Web page revision data:
┌──

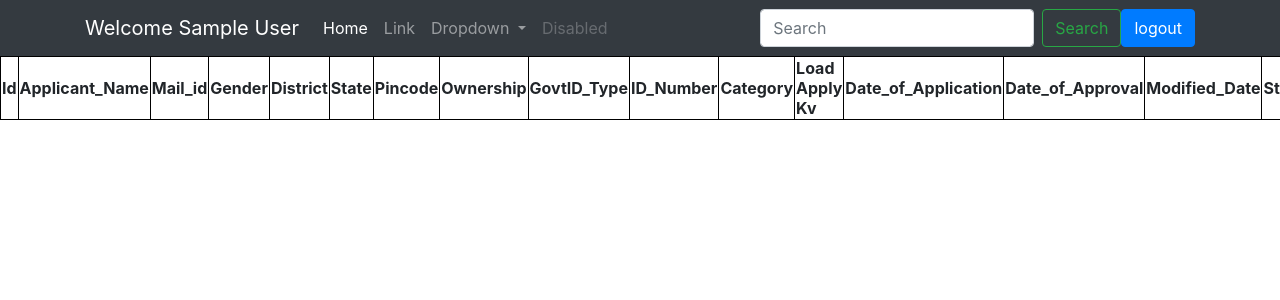
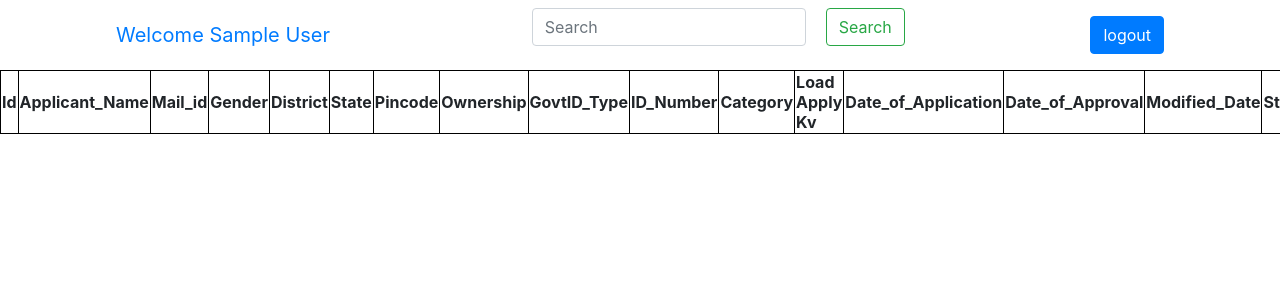
Before and after one commit to Rohini05/Django-project, a Django app: page /electricity_mgmt/ApplicationListview in a window 1280 px wide; the page is wider, and only the part inside the window is pictured. Shown: the top 300 px of that part. Run offline with Django 4.2, Linux system fonts and the light colour scheme; the visitor is signed in with stand-in values (Sample User, id 1); lists and menus that the app fills with data are empty; some libraries are stand-ins or nearby versions.

Commit message:
new html changes

```diff
--- a/electricity_mgmt/templates/electricity_mgmt/table.html
+++ b/electricity_mgmt/templates/electricity_mgmt/table.html
@@ -1,5 +1,11 @@
 <html>
   <head>
+    <link
+      rel="stylesheet"
+      href="https://cdn.jsdelivr.net/npm/bootstrap@4.0.0/dist/css/bootstrap.min.css"
+      integrity="sha384-Gn5384xqQ1aoWXA+058RXPxPg6fy4IWvTNh0E263XmFcJlSAwiGgFAW/dAiS6JXm"
+      crossorigin="anonymous"
+    />
     <style>
       table,
       th,
@@ -7,14 +13,10 @@
         border: 1px solid black;
         border-collapse: collapse;
       }
+      .form-control {
+        margin-right: 20px;
+      }
     </style>
-
-    <link
-      rel="stylesheet"
-      href="https://cdn.jsdelivr.net/npm/bootstrap@4.0.0/dist/css/bootstrap.min.css"
-      integrity="sha384-Gn5384xqQ1aoWXA+058RXPxPg6fy4IWvTNh0E263XmFcJlSAwiGgFAW/dAiS6JXm"
-      crossorigin="anonymous"
-    />
     <script
       src="https://code.jquery.com/jquery-3.2.1.slim.min.js"
       integrity="sha384-KJ3o2DKtIkvYIK3UENzmM7KCkRr/rE9/Qpg6aAZGJwFDMVNA/GpGFF93hXpG5KkN"
@@ -33,72 +35,22 @@
   </head>
 
   <body>
-    <nav class="navbar navbar-expand-lg navbar-dark bg-dark">
-      <div class="container">
-        <a class="navbar-brand" href="{% url 'ApplicationListview' %}"
-          >Welcome {{user.name}}</a
-        >
-        <button
-          class="navbar-toggler"
-          type="button"
-          data-toggle="collapse"
-          data-target="#navbarSupportedContent"
-          aria-controls="navbarSupportedContent"
-          aria-expanded="false"
-          aria-label="Toggle navigation"
-        >
-          <span class="navbar-toggler-icon"></span>
-        </button>
-
-        <div class="collapse navbar-collapse" id="navbarSupportedContent">
-          <ul class="navbar-nav mr-auto">
-            <li class="nav-item active">
-              <a class="nav-link" href="#"
-                >Home <span class="sr-only">(current)</span></a
-              >
-            </li>
-            <li class="nav-item">
-              <a class="nav-link" href="#">Link</a>
-            </li>
-            <li class="nav-item dropdown">
-              <a
-                class="nav-link dropdown-toggle"
-                href="#"
-                id="navbarDropdown"
-                role="button"
-                data-toggle="dropdown"
-                aria-haspopup="true"
-                aria-expanded="false"
-              >
-                Dropdown
-              </a>
-              <div class="dropdown-menu" aria-labelledby="navbarDropdown">
-                <a class="dropdown-item" href="#">Action</a>
-                <a class="dropdown-item" href="#">Another action</a>
-                <div class="dropdown-divider"></div>
-                <a class="dropdown-item" href="#">Something else here</a>
-              </div>
-            </li>
-            <li class="nav-item">
-              <a
-                class="nav-link disabled"
-                href="#"
-                tabindex="-1"
-                aria-disabled="true"
-                >Disabled</a
-              >
-            </li>
-          </ul>
-          <form class="form-inline my-2 my-lg-0">
+    <div class="container">
+      <nav class="navbar bg-body-tertiary mt-lg nav_bar">
+        <div class="container-fluid">
+          <a class="navbar-brand" href="{% url 'ApplicationListview' %}"
+            >Welcome {{user.name}}</a
+          >
+          <form class="d-flex" role="search">
             <input
-              class="form-control mr-sm-2"
+              class="form-control me-2"
               name="q"
               type="search"
               placeholder="Search"
               aria-label="Search"
               value="{{q}}"
             />
-            <button class="btn btn-outline-success my-2 my-sm-0" type="submit">
+            <button class="btn btn-outline-success" type="submit">
               Search
             </button>
           </form>
@@ -114,8 +66,9 @@
             </button>
           </form>
         </div>
-      </div>
-    </nav>
+      </nav>
+    </div>
+
     <table>
       <tr>
         <th scope="col">Id</th>
```
Also changed, not shown: electricity_mgmt/templates/electricity_mgmt/login.html (+9 -24 lines), electricity_mgmt/templates/electricity_mgmt/register.html (+17 -13 lines).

└──

Task: The exercise is to copy out every line above that has the word "item" in it.

Response to the exercise:
-            <li class="nav-item active">
-            <li class="nav-item">
-            <li class="nav-item dropdown">
-                <a class="dropdown-item" href="#">Action</a>
-                <a class="dropdown-item" href="#">Another action</a>
-                <a class="dropdown-item" href="#">Something else here</a>
-            <li class="nav-item">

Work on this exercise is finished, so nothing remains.